* _Task prompt_:
Every line below should be set down exactly as it appears.

[Stored data]
━━━━━━━━━━━━━━━━━━━━
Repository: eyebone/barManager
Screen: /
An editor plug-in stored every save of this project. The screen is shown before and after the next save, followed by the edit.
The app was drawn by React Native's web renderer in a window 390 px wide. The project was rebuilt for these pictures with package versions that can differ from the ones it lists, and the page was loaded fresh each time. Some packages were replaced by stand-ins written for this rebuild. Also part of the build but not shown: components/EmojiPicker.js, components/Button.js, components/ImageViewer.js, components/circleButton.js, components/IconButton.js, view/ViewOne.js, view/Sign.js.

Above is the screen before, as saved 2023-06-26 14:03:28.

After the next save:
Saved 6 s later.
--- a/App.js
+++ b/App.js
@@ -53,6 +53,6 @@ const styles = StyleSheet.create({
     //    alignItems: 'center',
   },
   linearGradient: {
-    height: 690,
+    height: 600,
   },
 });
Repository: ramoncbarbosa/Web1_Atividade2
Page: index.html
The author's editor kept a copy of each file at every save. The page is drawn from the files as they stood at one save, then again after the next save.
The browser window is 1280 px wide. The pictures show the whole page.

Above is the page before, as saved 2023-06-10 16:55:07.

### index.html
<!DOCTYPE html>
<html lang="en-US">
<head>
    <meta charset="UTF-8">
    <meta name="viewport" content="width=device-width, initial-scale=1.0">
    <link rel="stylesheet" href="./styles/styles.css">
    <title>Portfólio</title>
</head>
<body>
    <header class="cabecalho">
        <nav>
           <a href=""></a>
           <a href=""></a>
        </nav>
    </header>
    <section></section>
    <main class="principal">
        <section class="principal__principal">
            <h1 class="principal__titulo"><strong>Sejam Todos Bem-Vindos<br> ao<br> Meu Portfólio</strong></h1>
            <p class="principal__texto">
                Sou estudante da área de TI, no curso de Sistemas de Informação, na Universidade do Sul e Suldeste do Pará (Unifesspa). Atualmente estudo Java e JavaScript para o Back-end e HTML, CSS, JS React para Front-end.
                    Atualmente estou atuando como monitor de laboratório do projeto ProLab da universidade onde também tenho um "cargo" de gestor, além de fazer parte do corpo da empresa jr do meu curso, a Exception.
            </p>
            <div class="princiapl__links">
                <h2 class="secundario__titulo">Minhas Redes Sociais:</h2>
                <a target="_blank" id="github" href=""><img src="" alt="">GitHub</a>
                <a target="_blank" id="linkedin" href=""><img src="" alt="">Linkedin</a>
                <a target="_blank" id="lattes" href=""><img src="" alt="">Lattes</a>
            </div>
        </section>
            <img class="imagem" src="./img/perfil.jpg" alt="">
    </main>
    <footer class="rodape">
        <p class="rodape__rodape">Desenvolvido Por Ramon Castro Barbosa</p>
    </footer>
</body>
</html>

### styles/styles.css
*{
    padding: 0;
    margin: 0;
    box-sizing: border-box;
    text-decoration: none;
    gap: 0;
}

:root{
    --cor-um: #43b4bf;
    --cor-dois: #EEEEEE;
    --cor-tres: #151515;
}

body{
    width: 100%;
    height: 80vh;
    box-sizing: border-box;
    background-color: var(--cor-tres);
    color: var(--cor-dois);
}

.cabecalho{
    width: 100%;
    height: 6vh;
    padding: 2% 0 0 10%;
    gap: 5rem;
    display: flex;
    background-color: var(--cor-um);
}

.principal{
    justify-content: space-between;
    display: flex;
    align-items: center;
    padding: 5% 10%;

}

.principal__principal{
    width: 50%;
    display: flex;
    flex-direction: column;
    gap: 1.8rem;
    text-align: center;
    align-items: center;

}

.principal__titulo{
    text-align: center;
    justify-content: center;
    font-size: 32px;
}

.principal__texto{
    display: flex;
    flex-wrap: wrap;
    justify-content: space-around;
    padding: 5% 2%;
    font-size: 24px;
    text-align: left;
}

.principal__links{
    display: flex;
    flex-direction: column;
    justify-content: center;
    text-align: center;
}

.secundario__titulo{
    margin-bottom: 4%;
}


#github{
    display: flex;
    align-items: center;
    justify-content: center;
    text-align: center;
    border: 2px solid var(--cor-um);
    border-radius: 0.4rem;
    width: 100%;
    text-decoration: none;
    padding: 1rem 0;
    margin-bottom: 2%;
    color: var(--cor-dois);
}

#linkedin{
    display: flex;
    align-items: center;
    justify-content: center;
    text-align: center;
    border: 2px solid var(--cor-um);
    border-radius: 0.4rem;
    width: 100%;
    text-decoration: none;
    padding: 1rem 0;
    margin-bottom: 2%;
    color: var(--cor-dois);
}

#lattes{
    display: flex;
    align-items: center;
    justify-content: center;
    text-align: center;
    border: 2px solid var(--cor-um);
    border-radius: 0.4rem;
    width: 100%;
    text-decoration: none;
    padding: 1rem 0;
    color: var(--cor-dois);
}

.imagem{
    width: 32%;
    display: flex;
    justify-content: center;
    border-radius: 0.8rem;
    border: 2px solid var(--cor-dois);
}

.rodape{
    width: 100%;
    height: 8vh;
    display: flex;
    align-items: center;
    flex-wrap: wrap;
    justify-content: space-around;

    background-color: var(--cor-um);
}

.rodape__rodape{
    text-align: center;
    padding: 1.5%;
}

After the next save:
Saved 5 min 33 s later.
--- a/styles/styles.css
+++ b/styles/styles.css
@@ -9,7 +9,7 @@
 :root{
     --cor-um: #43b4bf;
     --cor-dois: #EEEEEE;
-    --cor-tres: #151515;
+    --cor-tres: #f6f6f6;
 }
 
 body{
━━━━━━━━━━━━━━━━━━━━
* _Solution to this problem_:
Repository: eyebone/barManager
Screen: /
An editor plug-in stored every save of this project. The screen is shown before and after the next save, followed by the edit.
The app was drawn by React Native's web renderer in a window 390 px wide. The project was rebuilt for these pictures with package versions that can differ from the ones it lists, and the page was loaded fresh each time. Some packages were replaced by stand-ins written for this rebuild. Also part of the build but not shown: components/EmojiPicker.js, components/Button.js, components/ImageViewer.js, components/circleButton.js, components/IconButton.js, view/ViewOne.js, view/Sign.js.

Above is the screen before, as saved 2023-06-26 14:03:28.

After the next save:
Saved 6 s later.
--- a/App.js
+++ b/App.js
@@ -53,6 +53,6 @@ const styles = StyleSheet.create({
     //    alignItems: 'center',
   },
   linearGradient: {
-    height: 690,
+    height: 600,
   },
 });
Repository: ramoncbarbosa/Web1_Atividade2
Page: index.html
The author's editor kept a copy of each file at every save. The page is drawn from the files as they stood at one save, then again after the next save.
The browser window is 1280 px wide. The pictures show the whole page.

Above is the page before, as saved 2023-06-10 16:55:07.

### index.html
<!DOCTYPE html>
<html lang="en-US">
<head>
    <meta charset="UTF-8">
    <meta name="viewport" content="width=device-width, initial-scale=1.0">
    <link rel="stylesheet" href="./styles/styles.css">
    <title>Portfólio</title>
</head>
<body>
    <header class="cabecalho">
        <nav>
           <a href=""></a>
           <a href=""></a>
        </nav>
    </header>
    <section></section>
    <main class="principal">
        <section class="principal__principal">
            <h1 class="principal__titulo"><strong>Sejam Todos Bem-Vindos<br> ao<br> Meu Portfólio</strong></h1>
            <p class="principal__texto">
                Sou estudante da área de TI, no curso de Sistemas de Informação, na Universidade do Sul e Suldeste do Pará (Unifesspa). Atualmente estudo Java e JavaScript para o Back-end e HTML, CSS, JS React para Front-end.
                    Atualmente estou atuando como monitor de laboratório do projeto ProLab da universidade onde também tenho um "cargo" de gestor, além de fazer parte do corpo da empresa jr do meu curso, a Exception.
            </p>
            <div class="princiapl__links">
                <h2 class="secundario__titulo">Minhas Redes Sociais:</h2>
                <a target="_blank" id="github" href=""><img src="" alt="">GitHub</a>
                <a target="_blank" id="linkedin" href=""><img src="" alt="">Linkedin</a>
                <a target="_blank" id="lattes" href=""><img src="" alt="">Lattes</a>
            </div>
        </section>
            <img class="imagem" src="./img/perfil.jpg" alt="">
    </main>
    <footer class="rodape">
        <p class="rodape__rodape">Desenvolvido Por Ramon Castro Barbosa</p>
    </footer>
</body>
</html>

### styles/styles.css
*{
    padding: 0;
    margin: 0;
    box-sizing: border-box;
    text-decoration: none;
    gap: 0;
}

:root{
    --cor-um: #43b4bf;
    --cor-dois: #EEEEEE;
    --cor-tres: #151515;
}

body{
    width: 100%;
    height: 80vh;
    box-sizing: border-box;
    background-color: var(--cor-tres);
    color: var(--cor-dois);
}

.cabecalho{
    width: 100%;
    height: 6vh;
    padding: 2% 0 0 10%;
    gap: 5rem;
    display: flex;
    background-color: var(--cor-um);
}

.principal{
    justify-content: space-between;
    display: flex;
    align-items: center;
    padding: 5% 10%;

}

.principal__principal{
    width: 50%;
    display: flex;
    flex-direction: column;
    gap: 1.8rem;
    text-align: center;
    align-items: center;

}

.principal__titulo{
    text-align: center;
    justify-content: center;
    font-size: 32px;
}

.principal__texto{
    display: flex;
    flex-wrap: wrap;
    justify-content: space-around;
    padding: 5% 2%;
    font-size: 24px;
    text-align: left;
}

.principal__links{
    display: flex;
    flex-direction: column;
    justify-content: center;
    text-align: center;
}

.secundario__titulo{
    margin-bottom: 4%;
}


#github{
    display: flex;
    align-items: center;
    justify-content: center;
    text-align: center;
    border: 2px solid var(--cor-um);
    border-radius: 0.4rem;
    width: 100%;
    text-decoration: none;
    padding: 1rem 0;
    margin-bottom: 2%;
    color: var(--cor-dois);
}

#linkedin{
    display: flex;
    align-items: center;
    justify-content: center;
    text-align: center;
    border: 2px solid var(--cor-um);
    border-radius: 0.4rem;
    width: 100%;
    text-decoration: none;
    padding: 1rem 0;
    margin-bottom: 2%;
    color: var(--cor-dois);
}

#lattes{
    display: flex;
    align-items: center;
    justify-content: center;
    text-align: center;
    border: 2px solid var(--cor-um);
    border-radius: 0.4rem;
    width: 100%;
    text-decoration: none;
    padding: 1rem 0;
    color: var(--cor-dois);
}

.imagem{
    width: 32%;
    display: flex;
    justify-content: center;
    border-radius: 0.8rem;
    border: 2px solid var(--cor-dois);
}

.rodape{
    width: 100%;
    height: 8vh;
    display: flex;
    align-items: center;
    flex-wrap: wrap;
    justify-content: space-around;

    background-color: var(--cor-um);
}

.rodape__rodape{
    text-align: center;
    padding: 1.5%;
}

After the next save:
Saved 5 min 33 s later.
--- a/styles/styles.css
+++ b/styles/styles.css
@@ -9,7 +9,7 @@
 :root{
     --cor-um: #43b4bf;
     --cor-dois: #EEEEEE;
-    --cor-tres: #151515;
+    --cor-tres: #f6f6f6;
 }
 
 body{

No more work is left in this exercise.